** DATA TO EXAMINE follows **
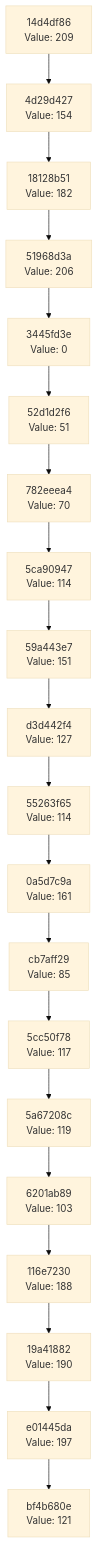
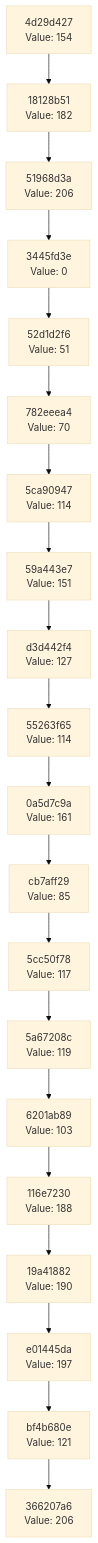
The diagram in docs/CHAIN_VISUALIZATION.md (Abhisheksinha1506/hash-chain-evolver), drawn with Mermaid (base theme) before and after one commit. The commit also changed 3 other files, not shown here.

````diff
--- a/docs/CHAIN_VISUALIZATION.md
+++ b/docs/CHAIN_VISUALIZATION.md
@@ -3,42 +3,42 @@
 ```mermaid
 graph TD
-    C0["bf4b680e<br/>Value: 121"]
-    C1["e01445da<br/>Value: 197"]
+    C0["366207a6<br/>Value: 206"]
+    C1["bf4b680e<br/>Value: 121"]
     C1 --> C0
-    C2["19a41882<br/>Value: 190"]
+    C2["e01445da<br/>Value: 197"]
     C2 --> C1
-    C3["116e7230<br/>Value: 188"]
+    C3["19a41882<br/>Value: 190"]
     C3 --> C2
-    C4["6201ab89<br/>Value: 103"]
+    C4["116e7230<br/>Value: 188"]
     C4 --> C3
-    C5["5a67208c<br/>Value: 119"]
+    C5["6201ab89<br/>Value: 103"]
     C5 --> C4
-    C6["5cc50f78<br/>Value: 117"]
+    C6["5a67208c<br/>Value: 119"]
     C6 --> C5
-    C7["cb7aff29<br/>Value: 85"]
+    C7["5cc50f78<br/>Value: 117"]
     C7 --> C6
-    C8["0a5d7c9a<br/>Value: 161"]
+    C8["cb7aff29<br/>Value: 85"]
     C8 --> C7
-    C9["55263f65<br/>Value: 114"]
+    C9["0a5d7c9a<br/>Value: 161"]
     C9 --> C8
-    C10["d3d442f4<br/>Value: 127"]
+    C10["55263f65<br/>Value: 114"]
     C10 --> C9
-    C11["59a443e7<br/>Value: 151"]
+    C11["d3d442f4<br/>Value: 127"]
     C11 --> C10
-    C12["5ca90947<br/>Value: 114"]
+    C12["59a443e7<br/>Value: 151"]
     C12 --> C11
-    C13["782eeea4<br/>Value: 70"]
+    C13["5ca90947<br/>Value: 114"]
     C13 --> C12
-    C14["52d1d2f6<br/>Value: 51"]
+    C14["782eeea4<br/>Value: 70"]
     C14 --> C13
-    C15["3445fd3e<br/>Value: 0"]
+    C15["52d1d2f6<br/>Value: 51"]
     C15 --> C14
-    C16["51968d3a<br/>Value: 206"]
+    C16["3445fd3e<br/>Value: 0"]
     C16 --> C15
-    C17["18128b51<br/>Value: 182"]
+    C17["51968d3a<br/>Value: 206"]
     C17 --> C16
-    C18["4d29d427<br/>Value: 154"]
+    C18["18128b51<br/>Value: 182"]
     C18 --> C17
-    C19["14d4df86<br/>Value: 209"]
+    C19["4d29d427<br/>Value: 154"]
     C19 --> C18
 ```
````
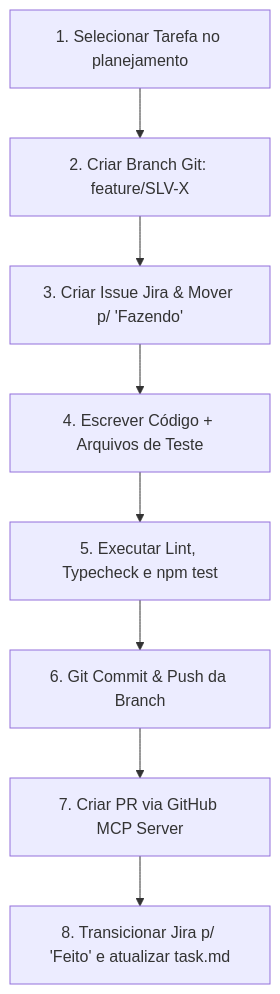
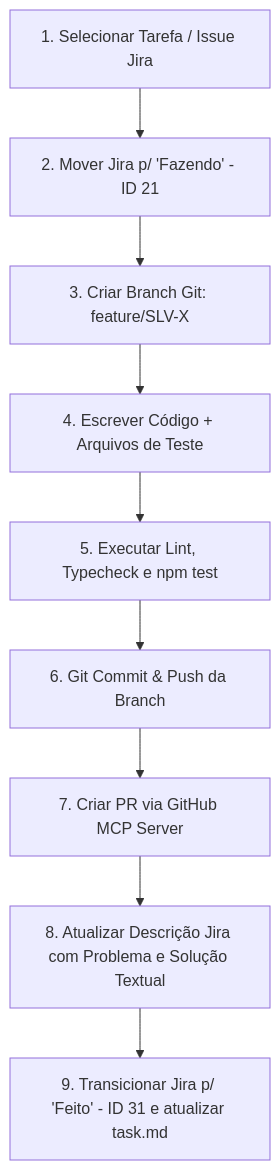
Before and after one commit to Digital-Analytics-Apps/sci-latex-vscode-ai: the diagram in docs/planning/WORKFLOW_SKILL.md, drawn with Mermaid. The commit also changed other lines of this file and 7 other files, not shown here.

Commit message:
feat(git): SLV-12 refactor GitHub API integration to Octokit and secure Git CLI auth with http.extraHeader

````diff
--- a/docs/planning/WORKFLOW_SKILL.md
+++ b/docs/planning/WORKFLOW_SKILL.md
@@ -18,10 +19,11 @@
 ```mermaid
 graph TD
-    A[1. Selecionar Tarefa no planejamento] --> B[2. Criar Branch Git: feature/SLV-X]
-    B --> C[3. Criar Issue Jira & Mover p/ 'Fazendo']
+    A[1. Selecionar Tarefa / Issue Jira] --> B[2. Mover Jira p/ 'Fazendo' - ID 21]
+    B --> C[3. Criar Branch Git: feature/SLV-X]
     C --> D[4. Escrever Código + Arquivos de Teste]
     D --> E[5. Executar Lint, Typecheck e npm test]
     E --> F[6. Git Commit & Push da Branch]
     F --> G[7. Criar PR via GitHub MCP Server]
-    G --> H[8. Transicionar Jira p/ 'Feito' e atualizar task.md]
+    G --> H[8. Atualizar Descrição Jira com Problema e Solução Textual]
+    H --> I[9. Transicionar Jira p/ 'Feito' - ID 31 e atualizar task.md]
 ```
````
** End of DATA TO EXAMINE **
* [INSTRUCTIONS FOR THE TASK]
Only the records are wanted, copied exactly, with the pictures dropped.

* [RESULT OF THE EXERCISE]
The diagram in docs/CHAIN_VISUALIZATION.md (Abhisheksinha1506/hash-chain-evolver), drawn with Mermaid (base theme) before and after one commit. The commit also changed 3 other files, not shown here.

````diff
--- a/docs/CHAIN_VISUALIZATION.md
+++ b/docs/CHAIN_VISUALIZATION.md
@@ -3,42 +3,42 @@
 ```mermaid
 graph TD
-    C0["bf4b680e<br/>Value: 121"]
-    C1["e01445da<br/>Value: 197"]
+    C0["366207a6<br/>Value: 206"]
+    C1["bf4b680e<br/>Value: 121"]
     C1 --> C0
-    C2["19a41882<br/>Value: 190"]
+    C2["e01445da<br/>Value: 197"]
     C2 --> C1
-    C3["116e7230<br/>Value: 188"]
+    C3["19a41882<br/>Value: 190"]
     C3 --> C2
-    C4["6201ab89<br/>Value: 103"]
+    C4["116e7230<br/>Value: 188"]
     C4 --> C3
-    C5["5a67208c<br/>Value: 119"]
+    C5["6201ab89<br/>Value: 103"]
     C5 --> C4
-    C6["5cc50f78<br/>Value: 117"]
+    C6["5a67208c<br/>Value: 119"]
     C6 --> C5
-    C7["cb7aff29<br/>Value: 85"]
+    C7["5cc50f78<br/>Value: 117"]
     C7 --> C6
-    C8["0a5d7c9a<br/>Value: 161"]
+    C8["cb7aff29<br/>Value: 85"]
     C8 --> C7
-    C9["55263f65<br/>Value: 114"]
+    C9["0a5d7c9a<br/>Value: 161"]
     C9 --> C8
-    C10["d3d442f4<br/>Value: 127"]
+    C10["55263f65<br/>Value: 114"]
     C10 --> C9
-    C11["59a443e7<br/>Value: 151"]
+    C11["d3d442f4<br/>Value: 127"]
     C11 --> C10
-    C12["5ca90947<br/>Value: 114"]
+    C12["59a443e7<br/>Value: 151"]
     C12 --> C11
-    C13["782eeea4<br/>Value: 70"]
+    C13["5ca90947<br/>Value: 114"]
     C13 --> C12
-    C14["52d1d2f6<br/>Value: 51"]
+    C14["782eeea4<br/>Value: 70"]
     C14 --> C13
-    C15["3445fd3e<br/>Value: 0"]
+    C15["52d1d2f6<br/>Value: 51"]
     C15 --> C14
-    C16["51968d3a<br/>Value: 206"]
+    C16["3445fd3e<br/>Value: 0"]
     C16 --> C15
-    C17["18128b51<br/>Value: 182"]
+    C17["51968d3a<br/>Value: 206"]
     C17 --> C16
-    C18["4d29d427<br/>Value: 154"]
+    C18["18128b51<br/>Value: 182"]
     C18 --> C17
-    C19["14d4df86<br/>Value: 209"]
+    C19["4d29d427<br/>Value: 154"]
     C19 --> C18
 ```
````
Before and after one commit to Digital-Analytics-Apps/sci-latex-vscode-ai: the diagram in docs/planning/WORKFLOW_SKILL.md, drawn with Mermaid. The commit also changed other lines of this file and 7 other files, not shown here.

Commit message:
feat(git): SLV-12 refactor GitHub API integration to Octokit and secure Git CLI auth with http.extraHeader

````diff
--- a/docs/planning/WORKFLOW_SKILL.md
+++ b/docs/planning/WORKFLOW_SKILL.md
@@ -18,10 +19,11 @@
 ```mermaid
 graph TD
-    A[1. Selecionar Tarefa no planejamento] --> B[2. Criar Branch Git: feature/SLV-X]
-    B --> C[3. Criar Issue Jira & Mover p/ 'Fazendo']
+    A[1. Selecionar Tarefa / Issue Jira] --> B[2. Mover Jira p/ 'Fazendo' - ID 21]
+    B --> C[3. Criar Branch Git: feature/SLV-X]
     C --> D[4. Escrever Código + Arquivos de Teste]
     D --> E[5. Executar Lint, Typecheck e npm test]
     E --> F[6. Git Commit & Push da Branch]
     F --> G[7. Criar PR via GitHub MCP Server]
-    G --> H[8. Transicionar Jira p/ 'Feito' e atualizar task.md]
+    G --> H[8. Atualizar Descrição Jira com Problema e Solução Textual]
+    H --> I[9. Transicionar Jira p/ 'Feito' - ID 31 e atualizar task.md]
 ```
````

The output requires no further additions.